- Everyone clearly loved their child and just wanted the best for them.
- Everyone was just doing the best they could.
- As long as there was no peanut butter, what you packed in your child’s lunchbox was only your business.
- For every child you have at school you will make approximately 180 lunches per child per year.
- The school gate was not a fashion parade, people wore whatever they damned well liked and no one gave a shit.
- You will never see so many chicken nuggets until you do a 3-hour tuckshop shift.
- Participate if you can, don’t if you can’t.
- Take snacks to the swim carnival.
- Take extra snacks to the swim carnival to share with the other mums (such as me) who forgot to pack snacks.
- Everyone probably has the same anxiety as you do. I could be seen standing at school assembly, getting teary as I watched my son sing the words to the school song whilst concentrating so hard to get the actions right.

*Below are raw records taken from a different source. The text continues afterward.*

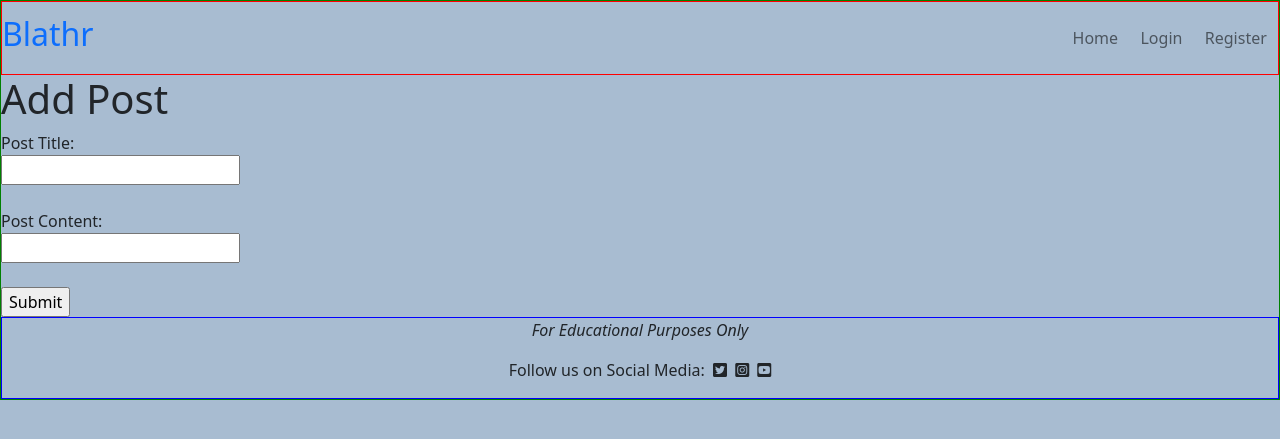
After one commit to Code-Institute-Submissions/SamuelMasters-blathr_DecResub, a Django app: page /add/ in a window 1280 px wide. The commit adds this page. Shown: the top 439 px of the page. Run offline with Django 3.2, Linux system fonts and the light colour scheme.

Commit message:
Setup add_post view and template

```diff
--- a/blathr/urls.py
+++ b/blathr/urls.py
@@ -15,7 +15,7 @@ Including another URLconf
 """
 from django.contrib import admin
 from django.urls import path, include
-from posts.views import home
+from posts.views import home, add, add_post
 
 urlpatterns = [
     path('admin/', admin.site.urls),
@@ -23,4 +23,6 @@ urlpatterns = [
     # path('', Homepage.as_view(), name='home'),
     path('', home, name='home'),
     path('accounts/', include('allauth.urls')),
+    path('add/', add, name='add'),
+    path('add/add_post/', add_post, name='add_post'),
 ]
--- a/posts/views.py
+++ b/posts/views.py
@@ -1,5 +1,8 @@
 from django.shortcuts import render
 from django.views import View, generic
+from django.template import loader
+from django.urls import reverse
+from django.http import HttpResponse, HttpResponseRedirect
 from .models import Post, Category
 
 
@@ -9,6 +12,19 @@ def home(request):
     return render(request, 'index.html', {'post_list': post_list, 'category_list':category_list})
 
 
+def add(request):
+    template = loader.get_template('add.html')
+    return HttpResponse(template.render({}, request))
+
+
+def add_post(request):
+    post_title = request.POST['post-title']
+    post_content = request.POST['post-content']
+    new_post = Post(title=post_title, author='admin', content=post_content, category='Finance')
+    new_post.save()
+    return HttpResponseRedirect(reverse('index'))
+
+
 # class Homepage(generic.ListView):
 
 #     model = Post
--- /dev/null
+++ b/templates/add.html
@@ -0,0 +1,16 @@
+{% extends 'base.html' %}
+
+{% block content %}
+<h1>Add Post</h1>
+
+<form action="add_post/" method="post">
+    {% csrf_token %}
+    Post Title:<br>
+    <input name="post-title">
+    <br><br>
+    Post Content:<br>
+    <input name="post-content">
+    <br><br>
+    <input type="submit" value="Submit">
+</form>
+{% endblock %}
--- a/templates/base.html
+++ b/templates/base.html
@@ -30,7 +30,7 @@
                 <ul class="navbar-nav">
                     <li class="nav-item"><a href="{% url 'home' %}" class="nav-link">Home</a></li>
                     {% if user.is_authenticated %}
-                    <li class="nav-item"><a href="#" class="nav-link">Create Post</a></li>
+                    <li class="nav-item"><a href="add/" class="nav-link">Create Post</a></li>
                     <li class="nav-item"><a href="{% url 'account_logout' %}" class="nav-link">Logout</a></li>
                     {% else %}
                     <li class="nav-item"><a href="{% url 'account_login' %}" class="nav-link">Login</a></li>
```
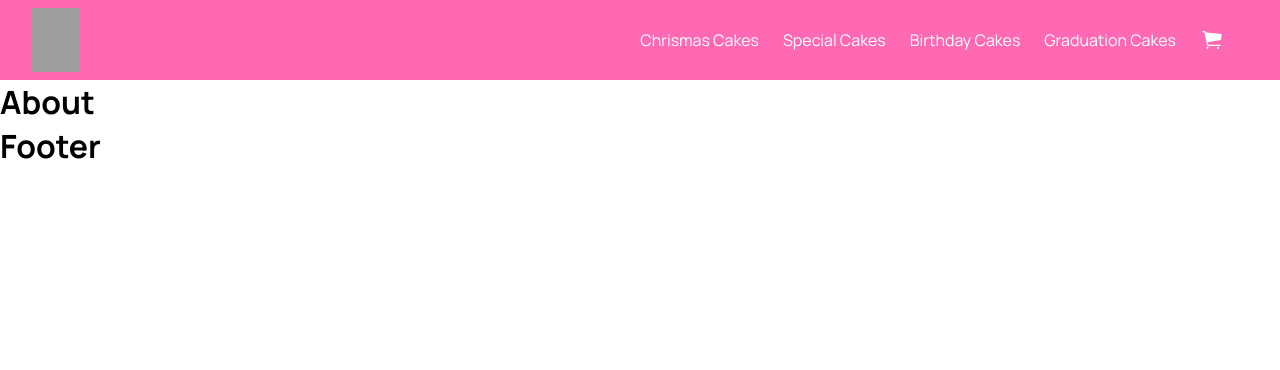
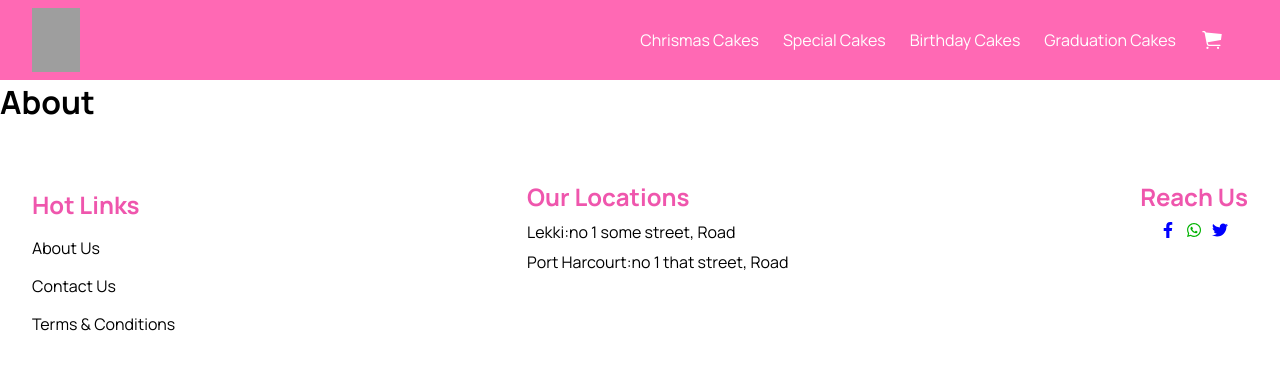
Before and after one commit to Awsome-obedeh/cake, a Next.js app: page /xmas in a window 1280 px wide. Shown: the top 370 px of the page. Built offline with nearby package versions, Linux system fonts and the light colour scheme; grey boxes are pictures that could not be loaded.

Commit message:
footer updated

```diff
--- a/src/app/page.jsx
+++ b/src/app/page.jsx
@@ -8,6 +8,7 @@ import { FaRegEyeSlash } from "react-icons/fa6"
 import { budgetCakes, christmasCakes, weddingCakes, specialCakes, topCakes } from '../../cakeSections';
 import HorizontalRule from '@/components/rule';
 import Review from '@/components/Review';
+import Link from 'next/link';
 
 
 
@@ -153,7 +154,10 @@ export default function Home() {
       <section className='orderSection'>
         <h2>Ready to Get your Cake?</h2>
         <p>Excellent! Let's lock in your decision and unlock the potential</p>
+        <Link href="/store">
         <button className="orderBtn">Let's get you Your Cake</button>
+
+        </Link>
       </section>
     </div>
   )
--- a/src/components/footer/page.jsx
+++ b/src/components/footer/page.jsx
@@ -1,5 +1,30 @@
-export default function Footer(){
-    return(
-        <h1>Footer</h1>
+import Link from 'next/link'
+import styles from './page.module.css'
+import { FaFacebookF,FaWhatsapp,FaTwitter } from "react-icons/fa";
+
+export default function Footer() {
+    return (
+        <section className={`${styles.footer} container `}>
+            <div className={styles.links}>
+                <h2 className={styles.title}>Hot Links</h2>
+                <Link className={styles.links}href='/about'>About Us</Link>
+                <Link className={styles.links}href='/contact'>Contact Us</Link>
+                <Link className={styles.links}href='/about'>Terms & Conditions</Link>
+
+            </div>
+
+            <div className={styles.locations}>
+                <h2 className={styles.title}>Our Locations</h2>
+                <p>Lekki:no 1 some street, Road</p>
+                <p>Port Harcourt:no 1 that street, Road</p>
+            </div>
+
+            <div className={styles.socials}>
+            <h2 className={styles.title}>Reach Us</h2>
+                <FaFacebookF style={{margin:"0 5px",  fontSize:"1rem",color:"#0000ff"}}/>
+                <FaWhatsapp style={{margin:"0 5px", fontSize:"1rem",color:"#00b300"}}/>
+                <FaTwitter style={{margin:"0 5px", fontSize:"1rem",color:"#0000ff"}}/>
+            </div>
+        </section>
     )
 }
--- a/src/components/footer/page.module.css
+++ b/src/components/footer/page.module.css
@@ -0,0 +1,26 @@
+.footer{
+    margin-top: 2rem;
+    display: flex;
+    justify-content: space-between;
+}
+.title{
+    color:#ef56ad;
+    font-size: 1.5rem;
+    padding-bottom: .5rem;
+}
+
+.links{
+    display: block;
+    padding: .5rem 0;
+
+}
+
+.locations p{
+    padding-bottom: .5rem;
+}
+
+.socials{
+    text-align: center;
+
+
+}
```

- Even if you suck at trivia, go to Trivia Night. If you get the answers wrong and make your team come last (and I know this to be especially true) no one really cares.
- Join the unofficial school facebook page. It is a treasure trove.
- I did worry what others thought but realised that this was nonsense and pointless and fortunately it didn’t last.
- If you cry in a Kleenex commercial, your child’s first year of school will probably undo you. Save your tears for the nativity play at the end of year Christmas concert.
You only know what you know, and my experience when Charlie started school was just that, my experience, so maybe I got lucky and maybe the politics of the school run/school gate is a real thing but in my case it was just a bunch of parents taking their kids to school. There is something spectacular about school mum friends, don’t be afraid to find this out.
Enjoy the madness, embrace the friendships and be yourself.
(This post was first written a few years ago and this is an update version since I have a few more years of school mum experience under my belt.)